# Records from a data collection
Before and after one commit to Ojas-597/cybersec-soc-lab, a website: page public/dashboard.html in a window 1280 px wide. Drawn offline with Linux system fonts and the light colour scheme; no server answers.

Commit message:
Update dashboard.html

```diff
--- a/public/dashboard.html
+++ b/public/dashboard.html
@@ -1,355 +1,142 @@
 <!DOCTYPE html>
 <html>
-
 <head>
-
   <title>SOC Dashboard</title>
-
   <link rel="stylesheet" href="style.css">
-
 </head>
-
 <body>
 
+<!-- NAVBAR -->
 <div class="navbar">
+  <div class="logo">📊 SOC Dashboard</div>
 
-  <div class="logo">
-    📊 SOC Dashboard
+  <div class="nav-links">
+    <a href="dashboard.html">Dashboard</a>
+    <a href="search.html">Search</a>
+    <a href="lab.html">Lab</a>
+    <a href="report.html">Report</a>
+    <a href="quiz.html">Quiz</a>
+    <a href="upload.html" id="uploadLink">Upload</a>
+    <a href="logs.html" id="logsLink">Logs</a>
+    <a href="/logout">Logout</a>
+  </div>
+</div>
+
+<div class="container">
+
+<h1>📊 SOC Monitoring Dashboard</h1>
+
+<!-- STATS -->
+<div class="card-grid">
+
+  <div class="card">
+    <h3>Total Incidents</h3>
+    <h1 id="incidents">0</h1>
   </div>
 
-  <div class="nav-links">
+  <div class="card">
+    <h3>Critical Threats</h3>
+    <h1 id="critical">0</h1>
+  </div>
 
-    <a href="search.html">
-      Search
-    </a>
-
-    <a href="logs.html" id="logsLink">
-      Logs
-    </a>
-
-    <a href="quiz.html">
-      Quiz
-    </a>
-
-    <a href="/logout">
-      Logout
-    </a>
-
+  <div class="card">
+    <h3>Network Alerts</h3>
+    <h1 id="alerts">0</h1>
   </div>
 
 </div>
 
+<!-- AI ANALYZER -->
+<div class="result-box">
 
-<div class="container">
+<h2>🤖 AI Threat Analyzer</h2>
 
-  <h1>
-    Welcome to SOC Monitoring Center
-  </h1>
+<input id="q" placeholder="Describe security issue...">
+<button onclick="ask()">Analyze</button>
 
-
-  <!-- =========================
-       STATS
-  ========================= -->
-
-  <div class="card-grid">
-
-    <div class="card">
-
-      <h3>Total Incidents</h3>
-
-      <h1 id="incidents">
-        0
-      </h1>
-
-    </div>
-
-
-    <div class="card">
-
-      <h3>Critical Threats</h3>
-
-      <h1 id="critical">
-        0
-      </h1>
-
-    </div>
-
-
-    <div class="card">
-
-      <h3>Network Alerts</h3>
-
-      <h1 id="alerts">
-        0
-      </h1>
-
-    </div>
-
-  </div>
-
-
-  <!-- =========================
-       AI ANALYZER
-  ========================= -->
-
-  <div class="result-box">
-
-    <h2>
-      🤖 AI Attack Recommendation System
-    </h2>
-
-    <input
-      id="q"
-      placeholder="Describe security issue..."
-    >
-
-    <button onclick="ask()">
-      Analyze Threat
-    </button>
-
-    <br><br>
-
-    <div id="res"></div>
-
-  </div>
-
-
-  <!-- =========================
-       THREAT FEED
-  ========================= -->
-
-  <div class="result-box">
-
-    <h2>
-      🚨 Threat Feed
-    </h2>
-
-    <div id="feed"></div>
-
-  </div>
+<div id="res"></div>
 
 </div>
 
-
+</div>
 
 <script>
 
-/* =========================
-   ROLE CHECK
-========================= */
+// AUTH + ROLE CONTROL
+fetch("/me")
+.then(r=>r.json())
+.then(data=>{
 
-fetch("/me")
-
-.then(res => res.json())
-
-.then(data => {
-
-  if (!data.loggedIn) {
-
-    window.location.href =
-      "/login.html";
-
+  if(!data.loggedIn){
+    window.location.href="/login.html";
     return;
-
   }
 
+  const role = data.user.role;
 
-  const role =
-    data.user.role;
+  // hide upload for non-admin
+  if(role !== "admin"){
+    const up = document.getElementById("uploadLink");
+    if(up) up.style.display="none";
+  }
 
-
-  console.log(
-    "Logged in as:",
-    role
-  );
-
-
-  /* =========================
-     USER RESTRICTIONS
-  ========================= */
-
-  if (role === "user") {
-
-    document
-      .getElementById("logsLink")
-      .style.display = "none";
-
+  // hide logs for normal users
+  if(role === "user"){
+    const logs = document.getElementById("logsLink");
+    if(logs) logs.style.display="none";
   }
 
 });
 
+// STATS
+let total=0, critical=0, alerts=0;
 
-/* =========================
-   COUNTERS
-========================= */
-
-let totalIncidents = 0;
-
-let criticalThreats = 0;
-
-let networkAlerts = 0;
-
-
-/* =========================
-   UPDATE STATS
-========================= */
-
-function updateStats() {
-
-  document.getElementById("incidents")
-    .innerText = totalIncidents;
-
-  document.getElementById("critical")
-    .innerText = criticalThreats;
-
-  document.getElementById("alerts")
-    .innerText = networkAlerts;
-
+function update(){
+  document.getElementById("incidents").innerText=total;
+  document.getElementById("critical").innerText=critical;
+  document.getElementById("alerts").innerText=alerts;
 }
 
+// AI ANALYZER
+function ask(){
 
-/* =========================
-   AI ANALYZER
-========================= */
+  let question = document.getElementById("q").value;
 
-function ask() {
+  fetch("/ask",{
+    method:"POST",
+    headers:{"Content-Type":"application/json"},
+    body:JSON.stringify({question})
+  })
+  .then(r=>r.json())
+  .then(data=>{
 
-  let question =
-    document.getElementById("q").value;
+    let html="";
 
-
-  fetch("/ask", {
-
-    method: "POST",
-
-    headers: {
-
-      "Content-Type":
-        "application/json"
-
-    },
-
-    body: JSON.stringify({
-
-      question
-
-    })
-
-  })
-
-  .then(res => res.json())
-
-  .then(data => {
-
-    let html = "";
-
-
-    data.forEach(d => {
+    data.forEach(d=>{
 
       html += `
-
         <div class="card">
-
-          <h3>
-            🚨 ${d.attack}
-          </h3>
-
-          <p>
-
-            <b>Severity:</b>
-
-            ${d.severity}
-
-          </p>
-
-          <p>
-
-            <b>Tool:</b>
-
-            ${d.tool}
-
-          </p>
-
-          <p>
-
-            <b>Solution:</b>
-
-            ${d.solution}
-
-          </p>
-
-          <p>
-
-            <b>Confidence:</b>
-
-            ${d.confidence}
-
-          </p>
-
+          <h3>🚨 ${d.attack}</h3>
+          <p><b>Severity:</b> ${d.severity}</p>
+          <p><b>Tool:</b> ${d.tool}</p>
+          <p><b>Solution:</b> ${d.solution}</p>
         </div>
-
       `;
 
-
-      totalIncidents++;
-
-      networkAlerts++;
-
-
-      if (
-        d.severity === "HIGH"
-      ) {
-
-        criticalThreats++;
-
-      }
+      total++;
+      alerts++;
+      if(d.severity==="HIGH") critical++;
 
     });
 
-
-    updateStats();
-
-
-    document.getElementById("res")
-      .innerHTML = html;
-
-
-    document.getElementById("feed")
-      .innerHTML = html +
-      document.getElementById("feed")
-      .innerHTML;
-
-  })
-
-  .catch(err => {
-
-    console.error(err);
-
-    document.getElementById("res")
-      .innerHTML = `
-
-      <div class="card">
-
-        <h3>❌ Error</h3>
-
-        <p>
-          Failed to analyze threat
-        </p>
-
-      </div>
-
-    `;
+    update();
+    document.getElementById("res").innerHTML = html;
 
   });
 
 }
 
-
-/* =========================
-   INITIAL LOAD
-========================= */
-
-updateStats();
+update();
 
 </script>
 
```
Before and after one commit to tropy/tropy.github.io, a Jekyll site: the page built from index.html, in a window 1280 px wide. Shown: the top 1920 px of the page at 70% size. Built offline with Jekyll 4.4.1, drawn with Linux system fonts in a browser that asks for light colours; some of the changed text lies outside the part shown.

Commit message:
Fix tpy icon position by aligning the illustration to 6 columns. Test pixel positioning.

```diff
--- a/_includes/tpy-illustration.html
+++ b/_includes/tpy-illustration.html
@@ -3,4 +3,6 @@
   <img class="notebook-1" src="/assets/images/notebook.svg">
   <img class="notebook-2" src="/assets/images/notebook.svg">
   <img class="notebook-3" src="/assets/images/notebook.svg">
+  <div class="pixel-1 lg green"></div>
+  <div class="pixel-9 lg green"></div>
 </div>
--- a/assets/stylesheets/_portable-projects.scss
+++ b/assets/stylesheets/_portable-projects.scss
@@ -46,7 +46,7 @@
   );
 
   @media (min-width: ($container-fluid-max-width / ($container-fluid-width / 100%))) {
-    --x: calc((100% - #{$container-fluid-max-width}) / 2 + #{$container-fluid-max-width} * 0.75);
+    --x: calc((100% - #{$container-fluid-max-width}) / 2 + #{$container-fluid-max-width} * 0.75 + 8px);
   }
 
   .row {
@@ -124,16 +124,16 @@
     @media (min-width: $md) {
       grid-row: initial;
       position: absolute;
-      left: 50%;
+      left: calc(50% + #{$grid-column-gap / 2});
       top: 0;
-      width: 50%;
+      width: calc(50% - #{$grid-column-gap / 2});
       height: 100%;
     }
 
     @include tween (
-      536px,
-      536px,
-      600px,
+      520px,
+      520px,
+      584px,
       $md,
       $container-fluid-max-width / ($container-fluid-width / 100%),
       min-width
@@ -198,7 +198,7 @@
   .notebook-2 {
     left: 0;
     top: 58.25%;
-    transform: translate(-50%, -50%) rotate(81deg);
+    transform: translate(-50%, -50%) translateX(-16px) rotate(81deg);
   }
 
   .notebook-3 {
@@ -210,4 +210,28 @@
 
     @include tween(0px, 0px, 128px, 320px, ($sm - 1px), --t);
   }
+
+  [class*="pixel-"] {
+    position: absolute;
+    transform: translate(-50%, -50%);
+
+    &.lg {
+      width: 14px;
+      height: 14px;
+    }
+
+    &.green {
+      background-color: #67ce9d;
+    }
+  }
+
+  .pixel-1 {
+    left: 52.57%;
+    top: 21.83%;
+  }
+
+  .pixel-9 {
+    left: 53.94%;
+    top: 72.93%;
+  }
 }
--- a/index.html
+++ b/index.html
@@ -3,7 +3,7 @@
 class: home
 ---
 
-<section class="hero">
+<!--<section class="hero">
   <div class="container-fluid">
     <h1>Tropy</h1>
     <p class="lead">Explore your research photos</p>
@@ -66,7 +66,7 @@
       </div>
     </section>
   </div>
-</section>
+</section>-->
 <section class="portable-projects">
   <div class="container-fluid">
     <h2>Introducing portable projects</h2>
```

# DIRECTIONS FOR THIS TASK
From the entries, copy out each line containing the word "section".

# ANSWER TO THIS TASK
-<section class="hero">
+<!--<section class="hero">
     </section>
-</section>
+</section>-->
 <section class="portable-projects">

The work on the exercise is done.